“Cotton is moving along. On one ranch, it’s at 8 to 11 nodes and squaring, with really good retention. On another ranch, we found lygus and felt like we had to go after it or at least line up a treatment because the ditches were down. So, we’re applying mepiquat chloride and including a lygus material.
“We’re not dealing with mites yet in cotton. Across everyone in our group, I’ve only seen one miticide rec and that was as a preventive in corn because they could go by ground right now.
“In tomatoes, we came across our first armyworm eggs and hatches this week. They were hard to find and probably don’t amount to more than a drop of water in a gallon jug. Alfalfa is quiet, just an occasional armyworm.”
Kris E. Tollerup, IPM Cooperative Extension Advisor, Kearney AREC, Parlier:
“We’re still not detecting much NOW activity where I’m monitoring.
“Ant control should be on the radar now. Start monitoring by putting hot dogs or corn chips in 15 or 20 places around the orchard and then see which species turn up. Southern fire ants and pavement ants are our two main problem species, of course.
“In terms of baits, we’re now into June, so it’s a little late for baits based on insect growth regulators, and we’ll have to go with one of the baits that carry stomach toxins. Something like Clinch is an option right now but it’s still a little early in this area for Altrevin. If you put on an IGR bait earlier, like in the middle of last month, you could come back with Clinch about now. Check our IPM guidelines for more information on scouting.”
John Moore, PCA, Growers Crop Consulting, Bakersfield:
“Spider mites are laying low but they are present and getting ready to jump, I suspect. I’ve written several recommendations with the expectation that they will blow up in hot spots.
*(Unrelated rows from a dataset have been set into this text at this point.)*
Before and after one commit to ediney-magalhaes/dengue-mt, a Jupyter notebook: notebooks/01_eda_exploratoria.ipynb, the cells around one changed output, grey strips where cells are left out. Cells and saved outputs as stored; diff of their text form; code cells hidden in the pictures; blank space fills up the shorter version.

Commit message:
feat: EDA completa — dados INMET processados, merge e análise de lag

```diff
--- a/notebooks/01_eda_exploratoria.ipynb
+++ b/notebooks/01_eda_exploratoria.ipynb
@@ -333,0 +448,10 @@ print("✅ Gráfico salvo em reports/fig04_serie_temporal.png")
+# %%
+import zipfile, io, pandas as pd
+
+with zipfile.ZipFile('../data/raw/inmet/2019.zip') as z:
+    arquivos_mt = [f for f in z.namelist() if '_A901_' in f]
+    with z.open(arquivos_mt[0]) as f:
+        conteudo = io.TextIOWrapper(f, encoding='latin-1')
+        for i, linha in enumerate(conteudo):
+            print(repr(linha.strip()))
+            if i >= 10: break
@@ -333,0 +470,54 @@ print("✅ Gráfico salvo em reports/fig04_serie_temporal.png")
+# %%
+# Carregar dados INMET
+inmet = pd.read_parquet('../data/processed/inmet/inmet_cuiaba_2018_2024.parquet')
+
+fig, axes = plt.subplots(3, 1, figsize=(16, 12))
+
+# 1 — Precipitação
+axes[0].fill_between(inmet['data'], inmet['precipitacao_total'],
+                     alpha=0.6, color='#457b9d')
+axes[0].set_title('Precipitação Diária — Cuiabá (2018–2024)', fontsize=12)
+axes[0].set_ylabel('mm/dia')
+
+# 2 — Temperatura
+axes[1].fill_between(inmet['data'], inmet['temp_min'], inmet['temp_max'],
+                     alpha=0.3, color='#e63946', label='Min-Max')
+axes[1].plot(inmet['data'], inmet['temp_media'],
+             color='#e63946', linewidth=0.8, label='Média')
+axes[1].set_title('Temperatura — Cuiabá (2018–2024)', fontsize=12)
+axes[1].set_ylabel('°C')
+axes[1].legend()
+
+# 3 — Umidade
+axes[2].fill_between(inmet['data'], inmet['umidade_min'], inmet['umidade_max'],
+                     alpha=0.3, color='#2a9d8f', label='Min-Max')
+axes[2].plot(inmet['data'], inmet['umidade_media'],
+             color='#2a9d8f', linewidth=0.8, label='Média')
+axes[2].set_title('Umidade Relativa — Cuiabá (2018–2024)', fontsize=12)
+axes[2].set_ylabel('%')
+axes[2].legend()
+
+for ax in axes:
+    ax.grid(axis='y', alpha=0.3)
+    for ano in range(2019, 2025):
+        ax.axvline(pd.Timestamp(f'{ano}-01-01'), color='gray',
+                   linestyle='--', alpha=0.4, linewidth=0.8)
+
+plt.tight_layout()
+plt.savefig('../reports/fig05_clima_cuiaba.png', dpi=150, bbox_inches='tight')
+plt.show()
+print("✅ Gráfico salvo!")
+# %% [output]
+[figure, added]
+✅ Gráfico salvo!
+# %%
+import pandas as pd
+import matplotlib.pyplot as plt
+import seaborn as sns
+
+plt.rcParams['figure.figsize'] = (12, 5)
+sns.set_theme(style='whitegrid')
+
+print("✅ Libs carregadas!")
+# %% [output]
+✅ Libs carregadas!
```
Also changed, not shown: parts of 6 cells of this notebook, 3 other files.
“With all this rain, you would think they would have washed but they are still in the trees. Over the past couple of days (from 6/7), we’ve been seeing both eggs and immatures and already were noticing slight webbing on leaves on those small shoots in the crotches of trees.
“As mites move up the trunk, those leaves are generally the first they reach. As pressure increases, mites begin moving to the tree’s outside canopy. Once they’ve transitioned to the outside canopy – and that can happen fast – you’ve missed the opportunity to spray. All it will take now is a couple of 100-degree days to put all that into motion.
“The trees look absolutely fabulous. The rain, I think, came at times when they weren’t stressed, and this appears to be a huge crop. Pistachios are growing well.”
Brian Gogue, PCA, Helena Agri-Enterprises, LLC, Hanford:
“I’m dealing with all the complications caused by hail damage on May 19. I think I’ll lose about 450 acres of cotton and tomatoes but another 3,000 acres suffered some degree of damage from minimum to significant. It wiped out thousands of acres altogether. I don’t think anyone has ever seen hail damage to this extent.
“In almonds, we wrapped up the final nitrogen applications last week. Things look really good, overall. We had brown mites in a couple of fields but got those cleaned up. No twospotted spider mites have appeared yet.
“With all the rain, I figured we would find more rust. But it’s only developed on one ranch, and we treated those trees the week before last. Otherwise, disease in almonds is pretty much in check. I think we’re 4 to 5 weeks out from hull split. That’s close to last year’s timing and close to what is considered normal.
“In pistachios, we’ve cleaned up a few more bugs here and there over the last 3 weeks. We’ve included a foliar with the applications. Also, we’ve treated a couple of problem blocks for mealybugs. In general, pistachios look pretty good, aside from one block pounded by hail – and it happened to be my best looking block this year.
“A few guys are putting sunblock on walnuts ahead of the heat in next week’s forecast. We’re planning the next spray in walnuts, and it will fall around the middle of the month. It’s the timing for the 2A codling moth flight but they aren’t much of an issue for us, so we’ll go with a miticide and a fungicide for botryosphaeria.
“Most guys will do one fungicide spray on walnuts this year with just a few making a second. It’s a light crop and prices haven’t come up much, so most will minimize that input.
“Much of my cotton was right in the heart of the hail damage. I lost some cotton – it’s dead, dead, dead – and we’re making decisions on some of the other acres. Lygus are coming into every acre I’ve got and I’m hearing that from everyone else. I’m writing recs on any cotton that’s still surviving.